▸ **Work request**: Where in the data below does the word "changes" appear? Copy every line that has it.

▸ **Records**:

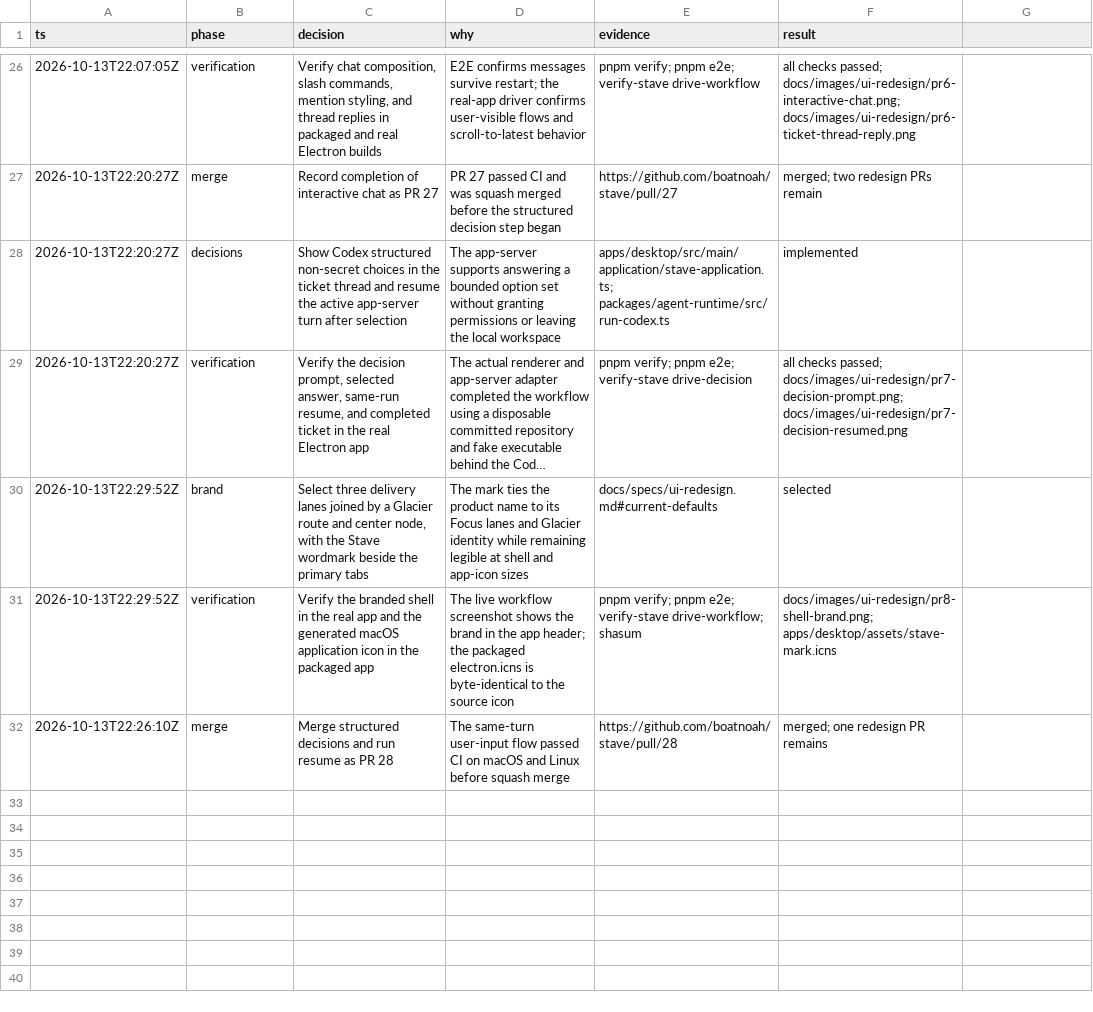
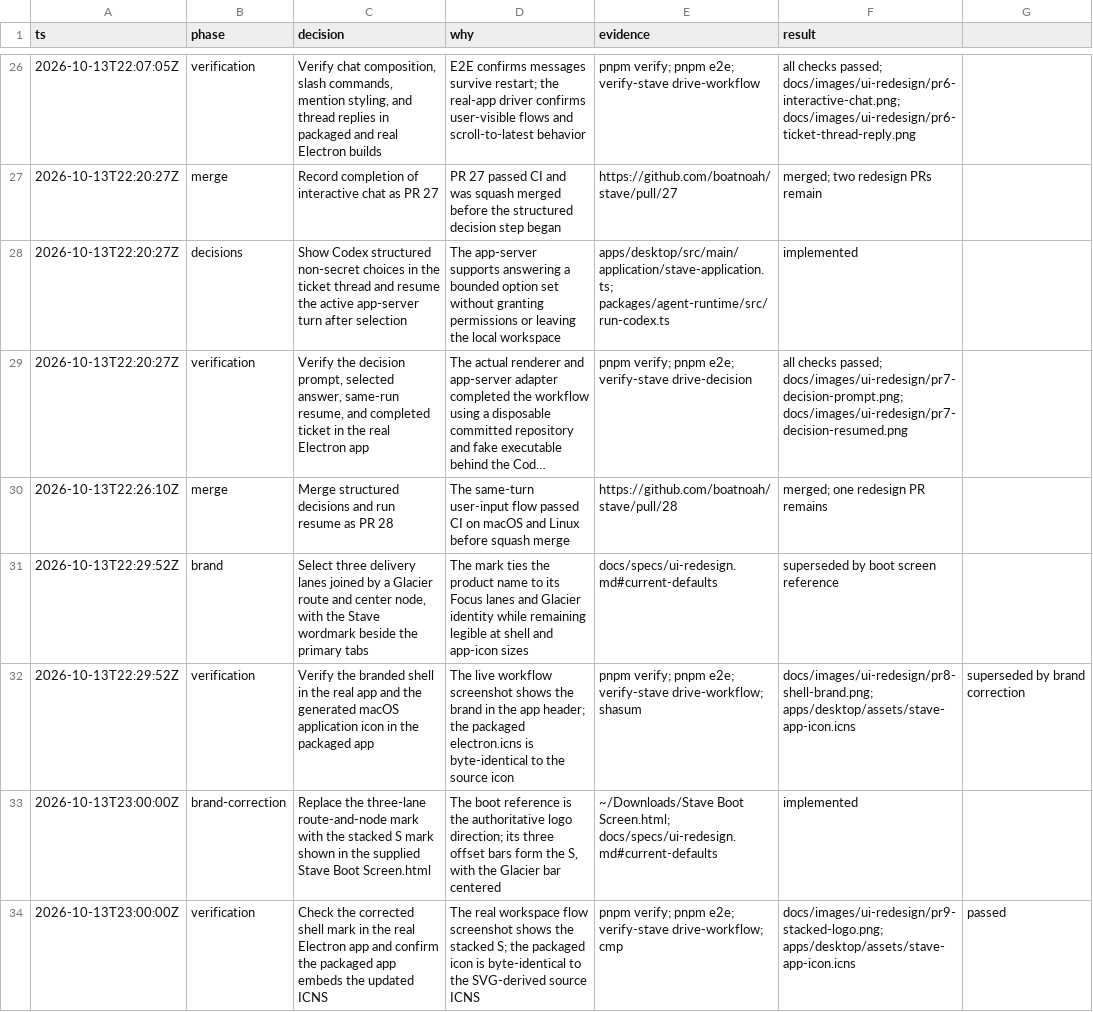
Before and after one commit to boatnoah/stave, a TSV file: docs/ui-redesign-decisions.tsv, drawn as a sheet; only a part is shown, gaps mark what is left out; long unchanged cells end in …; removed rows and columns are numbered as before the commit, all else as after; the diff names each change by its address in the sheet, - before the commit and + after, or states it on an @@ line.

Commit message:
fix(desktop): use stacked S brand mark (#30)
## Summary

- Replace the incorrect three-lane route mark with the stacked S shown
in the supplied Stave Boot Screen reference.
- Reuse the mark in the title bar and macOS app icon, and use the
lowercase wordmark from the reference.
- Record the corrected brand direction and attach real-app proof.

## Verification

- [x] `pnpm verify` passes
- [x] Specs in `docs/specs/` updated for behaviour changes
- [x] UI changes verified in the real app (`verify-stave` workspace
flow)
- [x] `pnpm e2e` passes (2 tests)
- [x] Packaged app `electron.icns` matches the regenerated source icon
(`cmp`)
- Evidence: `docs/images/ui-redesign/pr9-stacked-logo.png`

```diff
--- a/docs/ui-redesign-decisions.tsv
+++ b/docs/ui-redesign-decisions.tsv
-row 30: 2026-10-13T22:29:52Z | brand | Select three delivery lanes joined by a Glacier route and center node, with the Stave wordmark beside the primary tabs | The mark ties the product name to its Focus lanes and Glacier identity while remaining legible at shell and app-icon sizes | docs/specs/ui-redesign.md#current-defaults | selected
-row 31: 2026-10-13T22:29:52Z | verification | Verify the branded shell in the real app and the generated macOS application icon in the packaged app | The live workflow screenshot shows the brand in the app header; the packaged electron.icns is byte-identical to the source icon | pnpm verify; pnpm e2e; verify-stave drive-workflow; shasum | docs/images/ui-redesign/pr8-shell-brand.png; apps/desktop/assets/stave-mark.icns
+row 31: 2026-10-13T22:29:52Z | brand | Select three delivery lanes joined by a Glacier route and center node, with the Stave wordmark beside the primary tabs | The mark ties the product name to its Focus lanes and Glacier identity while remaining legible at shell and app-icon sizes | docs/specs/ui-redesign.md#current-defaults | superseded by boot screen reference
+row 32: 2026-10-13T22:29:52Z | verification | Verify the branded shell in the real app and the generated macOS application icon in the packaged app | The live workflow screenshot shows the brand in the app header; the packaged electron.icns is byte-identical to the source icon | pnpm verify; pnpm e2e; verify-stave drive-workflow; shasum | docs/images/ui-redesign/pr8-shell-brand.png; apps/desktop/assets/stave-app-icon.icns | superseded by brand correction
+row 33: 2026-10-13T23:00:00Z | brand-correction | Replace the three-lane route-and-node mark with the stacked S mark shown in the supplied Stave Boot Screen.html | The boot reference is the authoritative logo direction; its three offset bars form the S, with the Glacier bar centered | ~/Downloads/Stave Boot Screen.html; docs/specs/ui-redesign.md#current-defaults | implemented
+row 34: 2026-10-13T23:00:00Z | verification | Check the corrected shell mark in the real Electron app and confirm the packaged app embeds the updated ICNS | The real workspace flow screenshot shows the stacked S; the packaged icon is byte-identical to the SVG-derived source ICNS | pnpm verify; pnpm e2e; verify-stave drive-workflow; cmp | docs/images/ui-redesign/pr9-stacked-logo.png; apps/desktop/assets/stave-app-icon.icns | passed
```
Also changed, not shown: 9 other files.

* * *

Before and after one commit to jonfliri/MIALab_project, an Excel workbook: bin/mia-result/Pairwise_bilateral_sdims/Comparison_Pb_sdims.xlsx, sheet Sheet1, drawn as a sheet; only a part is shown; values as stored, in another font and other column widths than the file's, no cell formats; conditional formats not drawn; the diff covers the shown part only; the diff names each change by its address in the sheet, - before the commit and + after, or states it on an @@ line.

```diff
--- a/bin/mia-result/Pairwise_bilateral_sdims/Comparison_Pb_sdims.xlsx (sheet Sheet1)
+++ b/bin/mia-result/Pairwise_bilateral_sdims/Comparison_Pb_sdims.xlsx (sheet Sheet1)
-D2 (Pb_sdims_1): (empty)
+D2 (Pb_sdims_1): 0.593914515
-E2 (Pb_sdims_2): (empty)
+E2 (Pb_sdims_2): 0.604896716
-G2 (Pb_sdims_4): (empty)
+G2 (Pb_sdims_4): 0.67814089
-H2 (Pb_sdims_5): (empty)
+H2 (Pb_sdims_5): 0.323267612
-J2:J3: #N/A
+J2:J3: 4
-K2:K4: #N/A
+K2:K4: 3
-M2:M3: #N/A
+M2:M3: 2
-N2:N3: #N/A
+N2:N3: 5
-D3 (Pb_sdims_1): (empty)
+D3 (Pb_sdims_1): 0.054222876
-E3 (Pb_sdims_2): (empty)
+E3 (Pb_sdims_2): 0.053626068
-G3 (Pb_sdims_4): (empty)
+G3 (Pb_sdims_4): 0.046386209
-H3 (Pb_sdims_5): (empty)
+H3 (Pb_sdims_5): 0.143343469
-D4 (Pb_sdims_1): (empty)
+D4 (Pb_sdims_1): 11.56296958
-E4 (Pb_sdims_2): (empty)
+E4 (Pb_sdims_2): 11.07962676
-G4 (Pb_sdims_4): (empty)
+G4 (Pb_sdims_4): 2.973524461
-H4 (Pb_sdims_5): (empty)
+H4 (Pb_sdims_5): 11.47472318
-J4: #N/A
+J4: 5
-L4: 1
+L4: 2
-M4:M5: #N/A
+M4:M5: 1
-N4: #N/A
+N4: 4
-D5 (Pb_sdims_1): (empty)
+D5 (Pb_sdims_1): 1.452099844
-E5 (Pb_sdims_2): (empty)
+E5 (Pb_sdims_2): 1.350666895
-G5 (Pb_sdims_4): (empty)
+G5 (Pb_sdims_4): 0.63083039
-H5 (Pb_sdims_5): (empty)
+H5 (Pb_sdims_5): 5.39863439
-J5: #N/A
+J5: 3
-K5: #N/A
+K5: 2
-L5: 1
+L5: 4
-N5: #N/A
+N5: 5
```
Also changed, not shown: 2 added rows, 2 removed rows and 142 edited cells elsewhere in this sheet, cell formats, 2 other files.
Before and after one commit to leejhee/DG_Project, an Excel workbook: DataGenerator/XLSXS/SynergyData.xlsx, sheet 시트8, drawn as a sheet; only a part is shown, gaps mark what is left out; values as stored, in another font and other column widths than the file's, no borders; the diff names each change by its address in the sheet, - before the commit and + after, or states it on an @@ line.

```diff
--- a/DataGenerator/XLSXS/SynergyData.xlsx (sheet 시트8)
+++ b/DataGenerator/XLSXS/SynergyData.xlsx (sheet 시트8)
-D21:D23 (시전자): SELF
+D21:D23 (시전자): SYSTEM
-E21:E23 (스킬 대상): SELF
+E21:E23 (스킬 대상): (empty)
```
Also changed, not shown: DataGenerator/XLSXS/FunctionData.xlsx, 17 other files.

▸ **Result**:
- [x] Specs in `docs/specs/` updated for behaviour changes
- [x] UI changes verified in the real app (`verify-stave` workspace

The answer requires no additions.